Hunger Hormone Influences Comfort Eating when Stressed
The term “comfort food” is used to describe something that is consumed that seems to improve emotional status. It was first coined in 1977 and is divided into four subcategories – nostalgic food, indulgence foods, convenience foods and physical comfort foods. The foods that we choose as a coping mechanism to stress (the physical comfort foods) may not be all in the brain, but could be influenced by ghrelin, also known as the “hunger hormone”.
Study Narrows Down Reasons Why We Eat Fatty Food When Stressed
The ingestion of comfort food has been studies as a contributory factor to the obesity epidemic.
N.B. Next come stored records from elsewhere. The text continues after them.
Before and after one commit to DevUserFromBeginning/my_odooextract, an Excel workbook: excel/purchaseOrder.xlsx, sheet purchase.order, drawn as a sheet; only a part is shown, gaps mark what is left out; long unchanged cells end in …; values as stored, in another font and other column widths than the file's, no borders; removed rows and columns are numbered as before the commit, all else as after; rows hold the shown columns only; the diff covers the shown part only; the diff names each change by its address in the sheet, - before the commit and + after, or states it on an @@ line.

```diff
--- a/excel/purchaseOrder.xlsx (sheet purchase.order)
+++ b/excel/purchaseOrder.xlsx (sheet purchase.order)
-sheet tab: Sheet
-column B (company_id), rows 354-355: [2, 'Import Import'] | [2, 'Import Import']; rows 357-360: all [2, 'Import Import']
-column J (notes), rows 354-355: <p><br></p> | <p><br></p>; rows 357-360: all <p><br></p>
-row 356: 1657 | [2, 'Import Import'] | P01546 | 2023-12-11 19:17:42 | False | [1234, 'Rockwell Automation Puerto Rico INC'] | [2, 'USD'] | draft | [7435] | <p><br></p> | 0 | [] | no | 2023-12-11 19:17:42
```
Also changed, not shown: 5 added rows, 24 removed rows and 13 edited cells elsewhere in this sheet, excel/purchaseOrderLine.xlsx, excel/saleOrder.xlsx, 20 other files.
Previous research by Mary Dallman et al at The Rockefeller University found that during stressful situations, certain hormones increase the tendency toward pleasurable or compulsive activities, such as ingesting comfort foods consisting highly of sucrose (sugar) and fat.
New research, led by Dr. Jeffrey Zigman, an assistant professor of internal medicine and psychiatry at UT Southwestern Medical Center, drills down to one of these hormonal pathways, focusing on ghrelin which is released from the gastrointestinal tract and plays a role in sending hunger signals to the brain. Chronic stress has been shown to increase ghrelin levels and behaviors that are associated with depression and anxiety are minimized when ghrelin levels rise.
Zigman and colleagues developed a mouse model to study the effects of ghrelin on overeating and weight gain during stressful times. They subjected the nice to a standard laboratory technique that induces social stress by exposure to more dominant “bully” mice. The mice subjected to stress gravitated toward a chamber where they were trained to find pleasurable, fatty foods. Genetically engineered “control” mice, those who were not able to respond to stress-induced ghrelin, showed no preference toward the mouse “comfort foods.”
The study also showed that the effects of ghrelin are due to interaction with a subset of neurons that use catecholamines as a neurotransmitter. These include the dopaminergic neurons in the brain’s ventral tegmental area, which is known to be associated with pleasure and reward behaviors.
“Our findings show that ghrelin signaling is crucial to this particular behavior and that the increase in ghrelin which occurs as a result of chronic stress is probably behind these food-reward behaviors,” Dr. Zigman said, writing in the Journal of Clinical Investigation. “This helps explain certain complex eating behaviors and may be one of the mechanisms by which obesity develops in people exposed to psychosocial stress.”
This new finding may lead to the development of new therapeutic measures to treat and/or prevent obesity, Dr. Zigman concludes.